No one likes a snitch. But there is a need for protection of conscientious employees when they blow the whistle on discrimination, sexual harassment, mishandling of hazardous waste or disloyal employees who cook the books.
A study by the Ethics Resource Center found whistleblower retaliation increased 83 percent from 2007 to 2012. Almost 33 percent of whistleblowers were victims of retaliation. After blowing the whistle on wrongful acts in 2011, they were attacked physically or suffered damage to their homes or cars.
Retaliation is one of the six reasons why companies fall into the costly management lawsuit trap.
Whistleblower retaliation issues are prevalent – not only because of management but the behavior of co-workers, too.
That’s according to another 2012 study by the global ethics and consulting firm, NAVEX Global. The survey included Fortune 500 companies and multinational firms.
The goal was to develop information to “cultivate trust and engagement between workers and management.” But only 15 percent of respondents said their companies had transparency in whistleblower retaliation.
“Providing a hotline number for raising concerns is not enough,” said Shanti Atkins, president and chief strategy officer of NAVEX Global. “To maintain a positive corporate culture that is rooted in trust, organizations need to share sanitized information on how management actually handles claims.”
“It is time to take away the mystery of what happens after an employee reports an issue,” he added.
The study’s results:
1. Employees increasingly view retaliation as coming from peers and not just management. When asked how front line employees define retaliation, the definition typically included negative comments from their peers.
Being “socially shut out by co-workers and managers” was also cited.
2. Seventy-four percent of respondents view training and awareness programs as most effective in minimizing retaliation claims.
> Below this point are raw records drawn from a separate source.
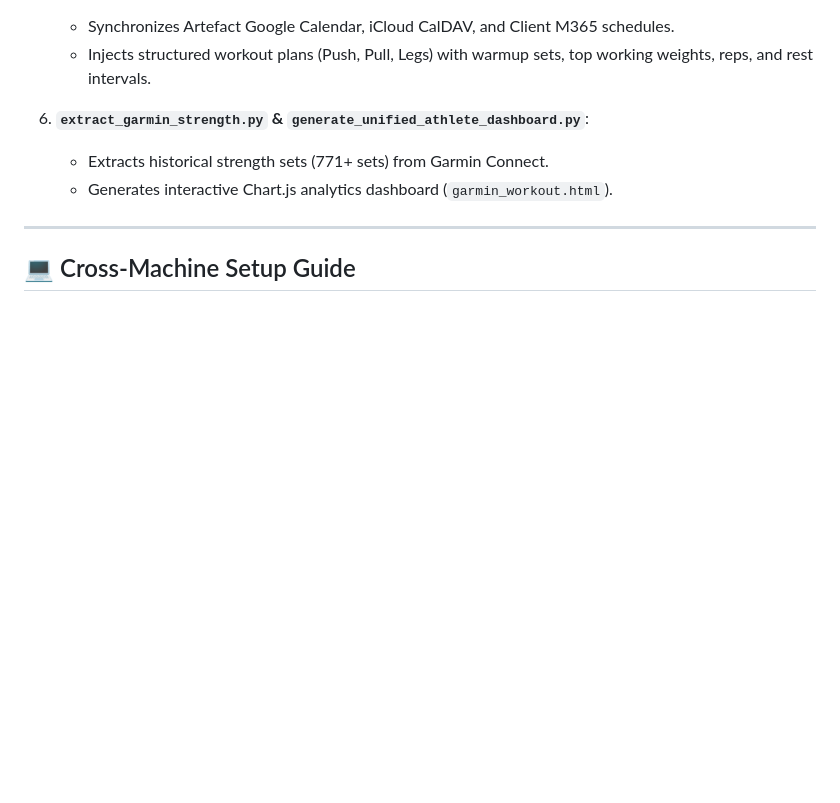
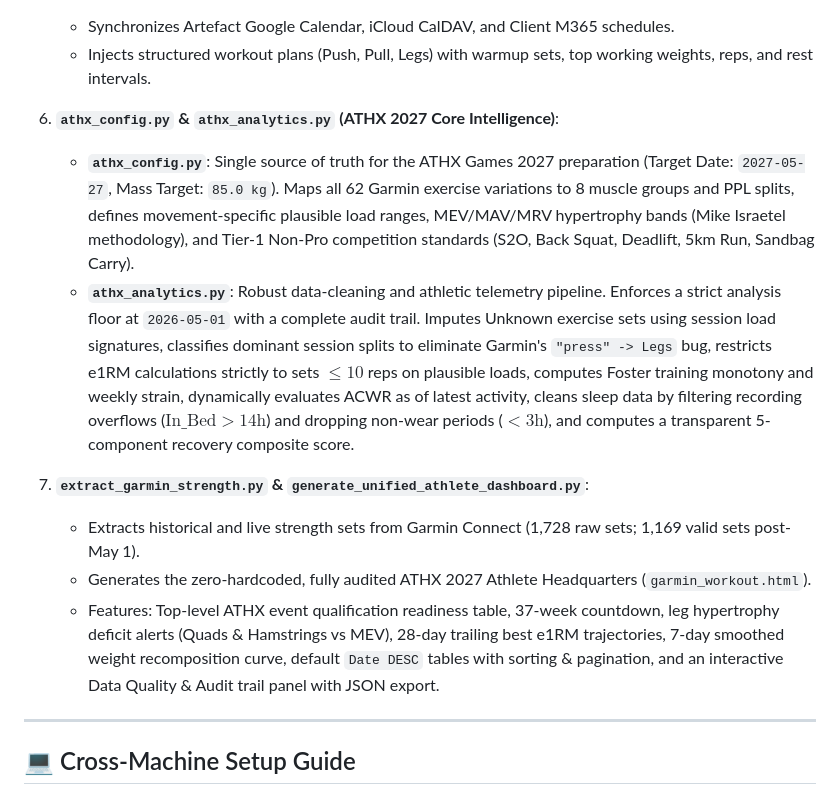
Before and after one commit to ayrtonxandre/agy, a Markdown page: README.md, the part around the change. Drawn GitHub-style; blank space fills up the shorter version.

Commit message:
docs: update README with ATHX 2027 analytics engine and config architecture

```diff
--- a/README.md
+++ b/README.md
@@ -108,9 +108,14 @@ While running, `athx` renders a live, fluid loading bar and animated spinner:
    * Synchronizes Artefact Google Calendar, iCloud CalDAV, and Client M365 schedules.
    * Injects structured workout plans (Push, Pull, Legs) with warmup sets, top working weights, reps, and rest intervals.
 
-6. **`extract_garmin_strength.py` & `generate_unified_athlete_dashboard.py`**:
-   * Extracts historical strength sets (771+ sets) from Garmin Connect.
-   * Generates interactive Chart.js analytics dashboard (`garmin_workout.html`).
+6. **`athx_config.py` & `athx_analytics.py` (ATHX 2027 Core Intelligence)**:
+   * **`athx_config.py`**: Single source of truth for the ATHX Games 2027 preparation (Target Date: `2027-05-27`, Mass Target: `85.0 kg`). Maps all 62 Garmin exercise variations to 8 muscle groups and PPL splits, defines movement-specific plausible load ranges, MEV/MAV/MRV hypertrophy bands (Mike Israetel methodology), and Tier-1 Non-Pro competition standards (S2O, Back Squat, Deadlift, 5km Run, Sandbag Carry).
+   * **`athx_analytics.py`**: Robust data-cleaning and athletic telemetry pipeline. Enforces a strict analysis floor at `2026-05-01` with a complete audit trail. Imputes Unknown exercise sets using session load signatures, classifies dominant session splits to eliminate Garmin's `"press" -> Legs` bug, restricts e1RM calculations strictly to sets $\le 10$ reps on plausible loads, computes Foster training monotony and weekly strain, dynamically evaluates ACWR as of latest activity, cleans sleep data by filtering recording overflows ($\text{In\_Bed} > 14\text{h}$) and dropping non-wear periods ($< 3\text{h}$), and computes a transparent 5-component recovery composite score.
+
+7. **`extract_garmin_strength.py` & `generate_unified_athlete_dashboard.py`**:
+   * Extracts historical and live strength sets from Garmin Connect (1,728 raw sets; 1,169 valid sets post-May 1).
+   * Generates the zero-hardcoded, fully audited ATHX 2027 Athlete Headquarters (`garmin_workout.html`).
+   * Features: Top-level ATHX event qualification readiness table, 37-week countdown, leg hypertrophy deficit alerts (Quads & Hamstrings vs MEV), 28-day trailing best e1RM trajectories, 7-day smoothed weight recomposition curve, default `Date DESC` tables with sorting & pagination, and an interactive Data Quality & Audit trail panel with JSON export.
 
 ---
 
```
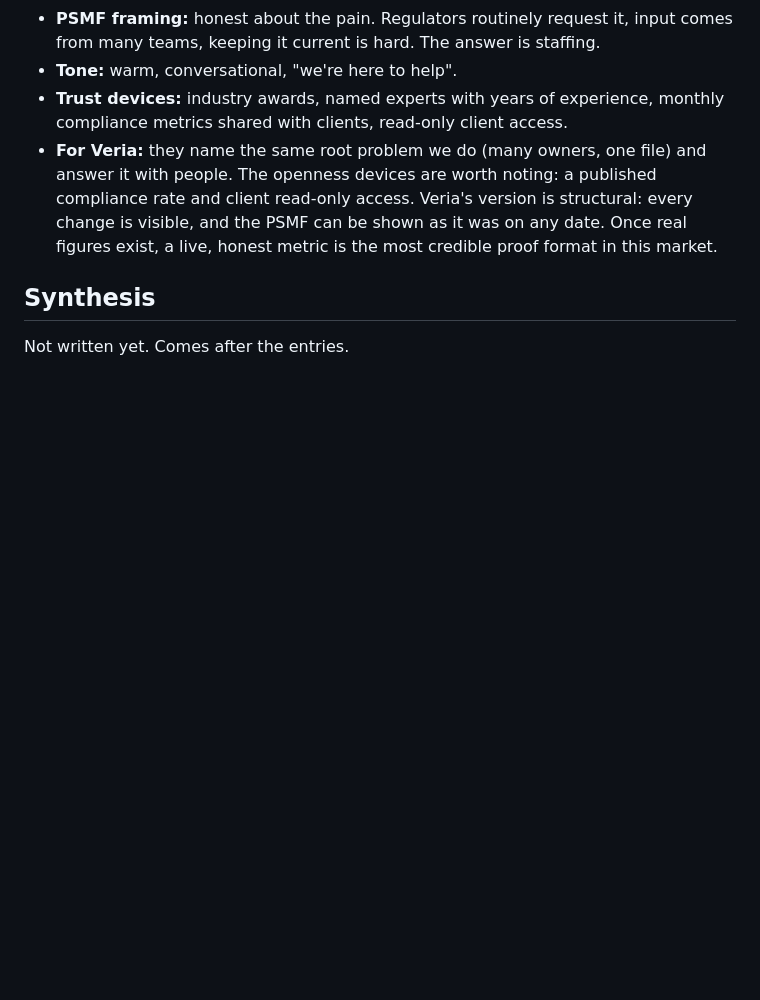
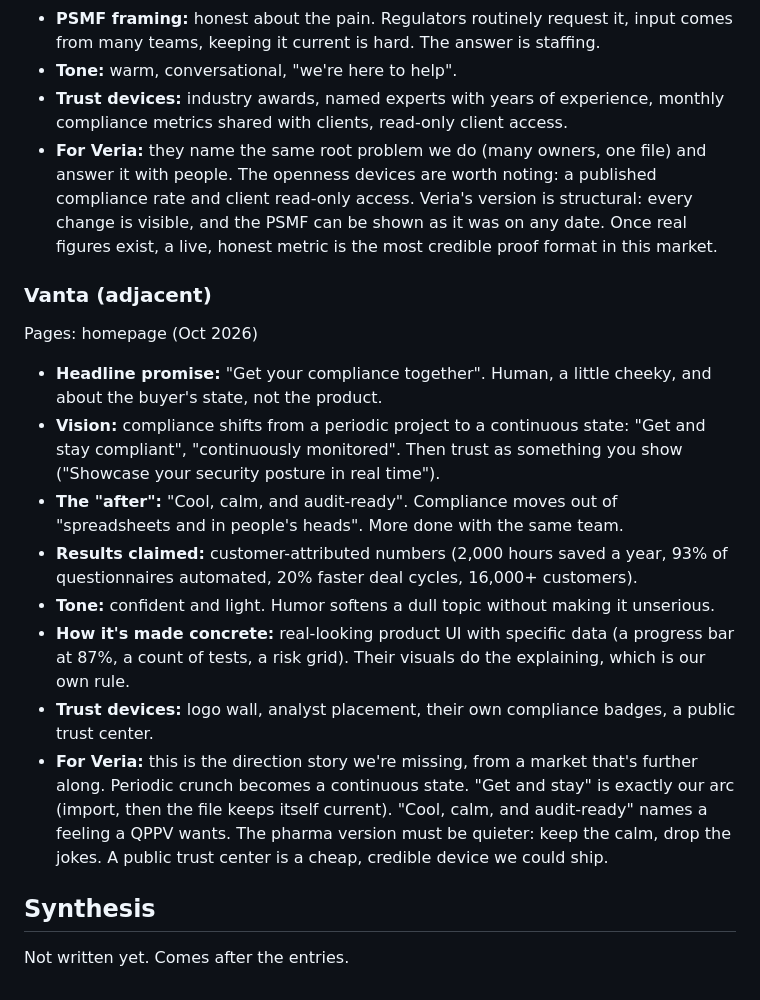
Before and after one commit to igormalchenko/psmf-website, a Markdown page: COMPETITORS.md, the part around one of its changes. Rendered like a GitHub page; blank space fills up the shorter version.

Commit message:
Competitor research: Vanta
Co-Authored-By: Claude Opus 5.5 <noreply@anthropic.com>

```diff
--- a/COMPETITORS.md
+++ b/COMPETITORS.md
@@ -91,5 +91,17 @@ Pages: `/pharmacovigilance-services/psmf-development-maintenance` (redirects to
 - **Trust devices:** industry awards, named experts with years of experience, monthly compliance metrics shared with clients, read-only client access.
 - **For Veria:** they name the same root problem we do (many owners, one file) and answer it with people. The openness devices are worth noting: a published compliance rate and client read-only access. Veria's version is structural: every change is visible, and the PSMF can be shown as it was on any date. Once real figures exist, a live, honest metric is the most credible proof format in this market.
 
+### Vanta (adjacent)
+Pages: homepage (Oct 2026)
+
+- **Headline promise:** "Get your compliance together". Human, a little cheeky, and about the buyer's state, not the product.
+- **Vision:** compliance shifts from a periodic project to a continuous state: "Get and stay compliant", "continuously monitored". Then trust as something you show ("Showcase your security posture in real time").
+- **The "after":** "Cool, calm, and audit-ready". Compliance moves out of "spreadsheets and in people's heads". More done with the same team.
+- **Results claimed:** customer-attributed numbers (2,000 hours saved a year, 93% of questionnaires automated, 20% faster deal cycles, 16,000+ customers).
+- **Tone:** confident and light. Humor softens a dull topic without making it unserious.
+- **How it's made concrete:** real-looking product UI with specific data (a progress bar at 87%, a count of tests, a risk grid). Their visuals do the explaining, which is our own rule.
+- **Trust devices:** logo wall, analyst placement, their own compliance badges, a public trust center.
+- **For Veria:** this is the direction story we're missing, from a market that's further along. Periodic crunch becomes a continuous state. "Get and stay" is exactly our arc (import, then the file keeps itself current). "Cool, calm, and audit-ready" names a feeling a QPPV wants. The pharma version must be quieter: keep the calm, drop the jokes. A public trust center is a cheap, credible device we could ship.
+
 ## Synthesis
 Not written yet. Comes after the entries.
```
Also changed, not shown: other parts of COMPETITORS.md (+1 -1 lines).
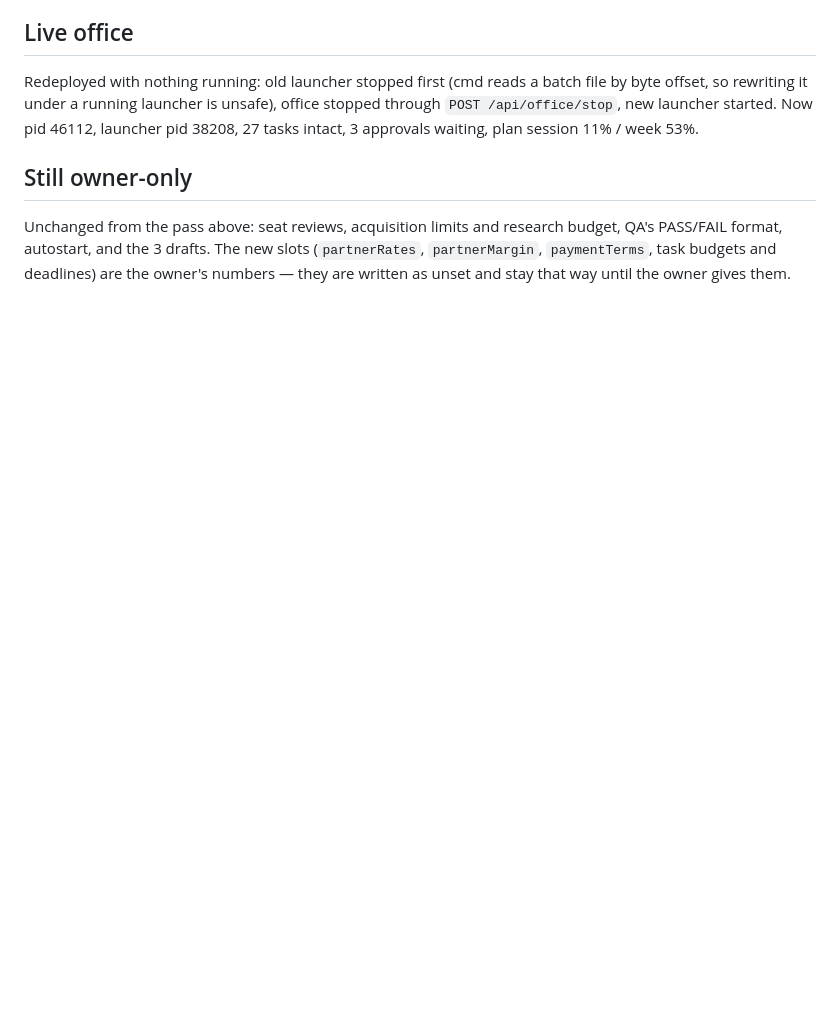
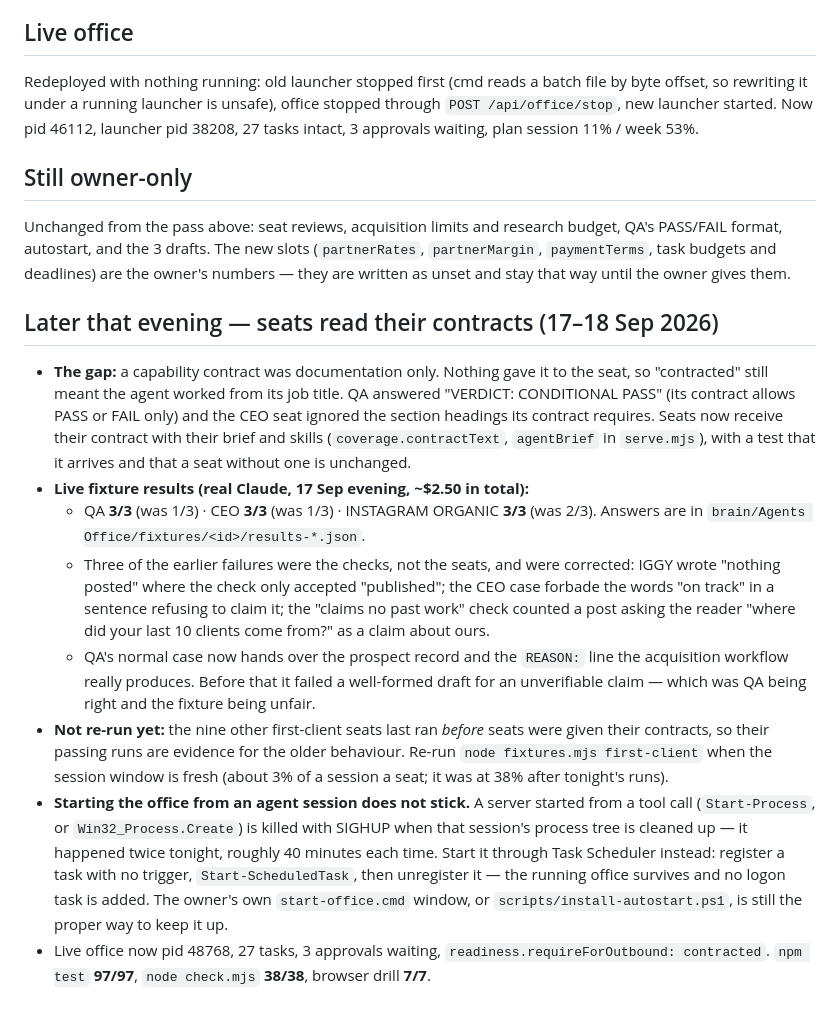
Before and after one commit to hariprathishg24-lgtm/office-agents-new, a Markdown page: OPERATIONS-HANDOFF.md, the part around the change. Drawn GitHub-style; blank space fills up the shorter version.

Commit message:
Docs: seats read their contracts, tonight's fixture results, starting the office detached
Co-Authored-By: Claude Opus 5 <noreply@anthropic.com>

```diff
--- a/OPERATIONS-HANDOFF.md
+++ b/OPERATIONS-HANDOFF.md
@@ -115,3 +115,14 @@ Redeployed with nothing running: old launcher stopped first (cmd reads a batch f
 ## Still owner-only
 
 Unchanged from the pass above: seat reviews, acquisition limits and research budget, QA's PASS/FAIL format, autostart, and the 3 drafts. The new slots (`partnerRates`, `partnerMargin`, `paymentTerms`, task budgets and deadlines) are the owner's numbers — they are written as unset and stay that way until the owner gives them.
+
+## Later that evening — seats read their contracts (17–18 Sep 2026)
+
+- **The gap:** a capability contract was documentation only. Nothing gave it to the seat, so "contracted" still meant the agent worked from its job title. QA answered "VERDICT: CONDITIONAL PASS" (its contract allows PASS or FAIL only) and the CEO seat ignored the section headings its contract requires. Seats now receive their contract with their brief and skills (`coverage.contractText`, `agentBrief` in `serve.mjs`), with a test that it arrives and that a seat without one is unchanged.
+- **Live fixture results (real Claude, 17 Sep evening, ~$2.50 in total):**
+  - QA **3/3** (was 1/3) · CEO **3/3** (was 1/3) · INSTAGRAM ORGANIC **3/3** (was 2/3). Answers are in `brain/Agents Office/fixtures/<id>/results-*.json`.
+  - Three of the earlier failures were the checks, not the seats, and were corrected: IGGY wrote "nothing posted" where the check only accepted "published"; the CEO case forbade the words "on track" in a sentence refusing to claim it; the "claims no past work" check counted a post asking the reader "where did your last 10 clients come from?" as a claim about ours.
+  - QA's normal case now hands over the prospect record and the `REASON:` line the acquisition workflow really produces. Before that it failed a well-formed draft for an unverifiable claim — which was QA being right and the fixture being unfair.
+- **Not re-run yet:** the nine other first-client seats last ran *before* seats were given their contracts, so their passing runs are evidence for the older behaviour. Re-run `node fixtures.mjs first-client` when the session window is fresh (about 3% of a session a seat; it was at 38% after tonight's runs).
+- **Starting the office from an agent session does not stick.** A server started from a tool call (`Start-Process`, or `Win32_Process.Create`) is killed with SIGHUP when that session's process tree is cleaned up — it happened twice tonight, roughly 40 minutes each time. Start it through Task Scheduler instead: register a task with no trigger, `Start-ScheduledTask`, then unregister it — the running office survives and no logon task is added. The owner's own `start-office.cmd` window, or `scripts/install-autostart.ps1`, is still the proper way to keep it up.
+- Live office now pid 48768, 27 tasks, 3 approvals waiting, `readiness.requireForOutbound: contracted`. `npm test` **97/97**, `node check.mjs` **38/38**, browser drill **7/7**.
```
Also changed, not shown: CHANGELOG.md (+1 -0 lines), CLAUDE.md (+2 -0 lines).
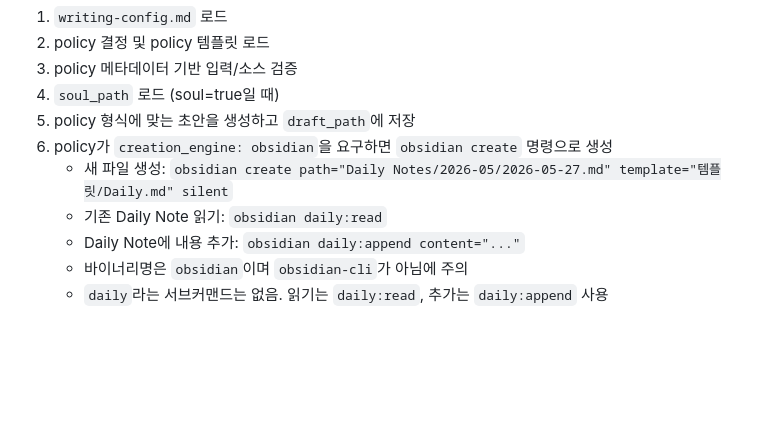
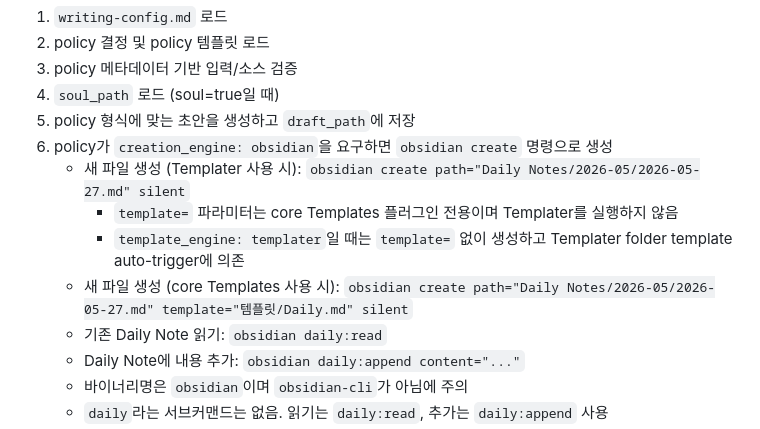
Before and after one commit to andromedarabbit/obsidian-workflows, a Markdown page: commands/obsidian-write/obsidian:write.active.md, the part around the change. Drawn GitHub-style; blank space fills up the shorter version.

Commit message:
fix: template= 파라미터가 Templater가 아닌 core Templates 전용임을 명시
template_engine: templater 설정 시 template= 없이 생성하고
Templater folder template auto-trigger에 의존해야 함을 문서화.

Co-Authored-By: Claude Opus 4.6 <noreply@anthropic.com>

```diff
--- a/commands/obsidian-write/obsidian:write.active.md
+++ b/commands/obsidian-write/obsidian:write.active.md
@@ -40,7 +40,10 @@ updated: 2026-03-03T19:00
 4. `soul_path` 로드 (soul=true일 때)
 5. policy 형식에 맞는 초안을 생성하고 `draft_path`에 저장
 6. policy가 `creation_engine: obsidian`을 요구하면 `obsidian create` 명령으로 생성
-   - 새 파일 생성: `obsidian create path="Daily Notes/2026-05/2026-05-27.md" template="템플릿/Daily.md" silent`
+   - 새 파일 생성 (Templater 사용 시): `obsidian create path="Daily Notes/2026-05/2026-05-27.md" silent`
+     - `template=` 파라미터는 core Templates 플러그인 전용이며 Templater를 실행하지 않음
+     - `template_engine: templater`일 때는 `template=` 없이 생성하고 Templater folder template auto-trigger에 의존
+   - 새 파일 생성 (core Templates 사용 시): `obsidian create path="Daily Notes/2026-05/2026-05-27.md" template="템플릿/Daily.md" silent`
    - 기존 Daily Note 읽기: `obsidian daily:read`
    - Daily Note에 내용 추가: `obsidian daily:append content="..."`
    - 바이너리명은 `obsidian`이며 `obsidian-cli`가 아님에 주의
```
The next two most effective methods identified were more open communications between management and line workers (45 percent), and an enhanced corporate culture (41 percent). Stronger disciplinary measures ranked as among the least effective methods.
3. A “significant” number of respondents (35 percent) said executives or high performers are merely “coached” after they engage in retaliation, as opposed to “fired,” “penalized” or subjected to other disciplinary action.
4. Thirty-nine percent of respondents said their organization uses whistleblower reporting data to inform reports to the Board of Directors.
Obviously, stronger ethics are needed to put a halt to this epidemic. Productive footwork is needed by management and human resources professionals.
From the Coach’s Corner, recommended reading:
Workplace Bullies May Hurt Retention of All Employees, Not Just Victims — Victims of workplace bullies are less likely to quit than employees who observe the abuse, according to a study by a Canadian university. The 2012 research implies a costly threat to an organization’s teamwork and productivity.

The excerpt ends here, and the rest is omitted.